Drive is one of those films that can be described with one word - cool. Everything about it is cool: the soundtrack is cool, the cinematography style is cool and the main character is the epitome of cool (played by Ryan Gosling who is also, cool). However, what I like most about this film, and what I think you can take from it as a filmmaker, is that the director was not afraid to break filmmaking rules and clichés.
One of the first things you learn as a filmmaker is the 180 Degree Rule. When you are filming a conversation between two people, you keep each character on their respective side of the frame so as not to cross the line and confuse the audience. Whilst Drive does not technically cross the line, it seems like it does by framing the characters to the side of the frame in which they are looking. This most likely is done for stylistic reasons but it does give the film a fresh look and feel.
Drive also dips into surreal moments despite being a very realistically styled film. In the elevator scene where the two main characters kiss for the first time, the lighting drops which isolates the two main characters and creates a very powerful moment. Also, during a car chase scene, the director decides to hole on a slow motion shot of a characters face as a car crashes up behind her. Most films will tend to focus lots of their shots on big car crashes however Drive tends to keeps its focus on the emotions of the characters.
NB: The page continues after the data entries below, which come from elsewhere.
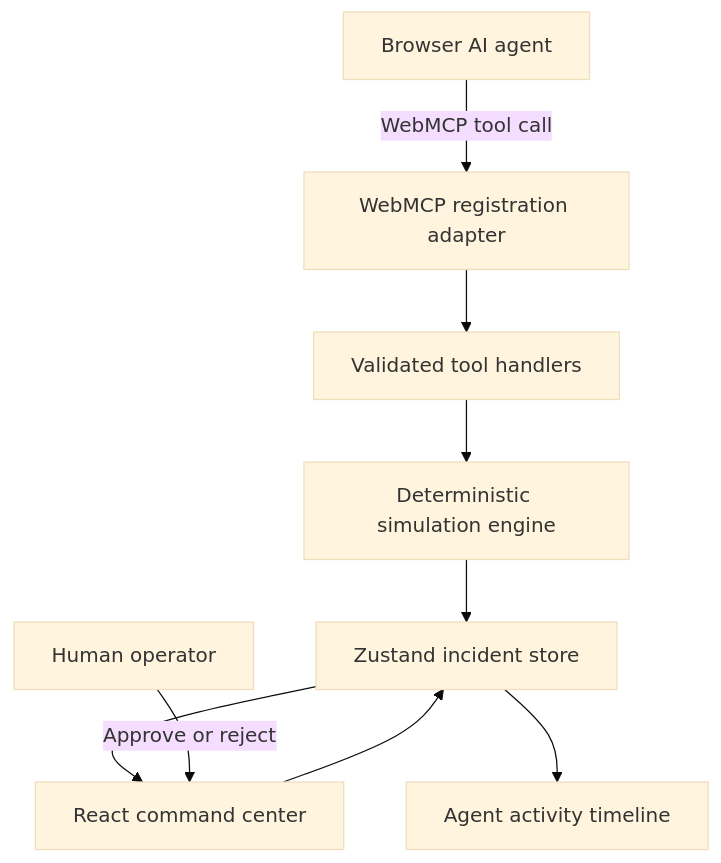
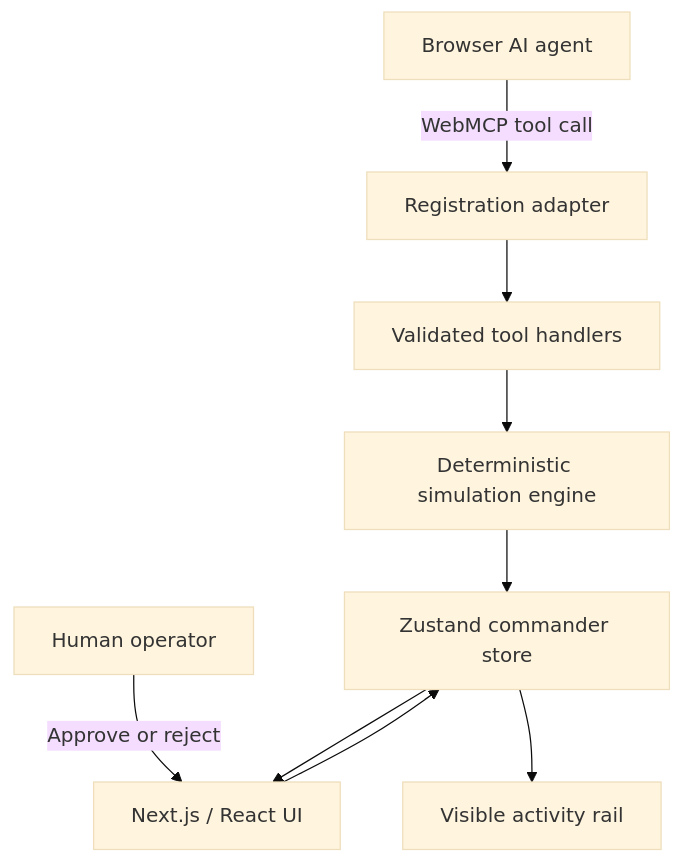
Before and after one commit to la3679/webops-commander: the second of 2 diagrams in README.md, drawn with Mermaid (base theme). The commit also changed other lines of this file and 1 other file, not shown here.

````diff
--- a/README.md
+++ b/README.md
@@ -73,11 +192,11 @@
 ```mermaid
 flowchart TB
-  Agent[Browser AI agent] -->|WebMCP tool call| Adapter[WebMCP registration adapter]
-  UI[React command center] --> Store[Zustand incident store]
-  Adapter --> Handlers[Validated tool handlers]
+  Agent[Browser AI agent] -->|WebMCP tool call| Registration[Registration adapter]
+  Registration --> Handlers[Validated tool handlers]
   Handlers --> Engine[Deterministic simulation engine]
-  Engine --> Store
+  Engine --> Store[Zustand commander store]
+  UI[Next.js / React UI] --> Store
+  Human[Human operator] -->|Approve or reject| UI
   Store --> UI
-  Human[Human operator] -->|Approve or reject| UI
-  Store --> Audit[Agent activity timeline]
+  Store --> Audit[Visible activity rail]
 ```
````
The use of these unconventional and original techniques give the story a fresh and stylistic image, making it very enjoyable to watch.
The film technique and the overall style of this film make it incredible viewing for any filmmaker.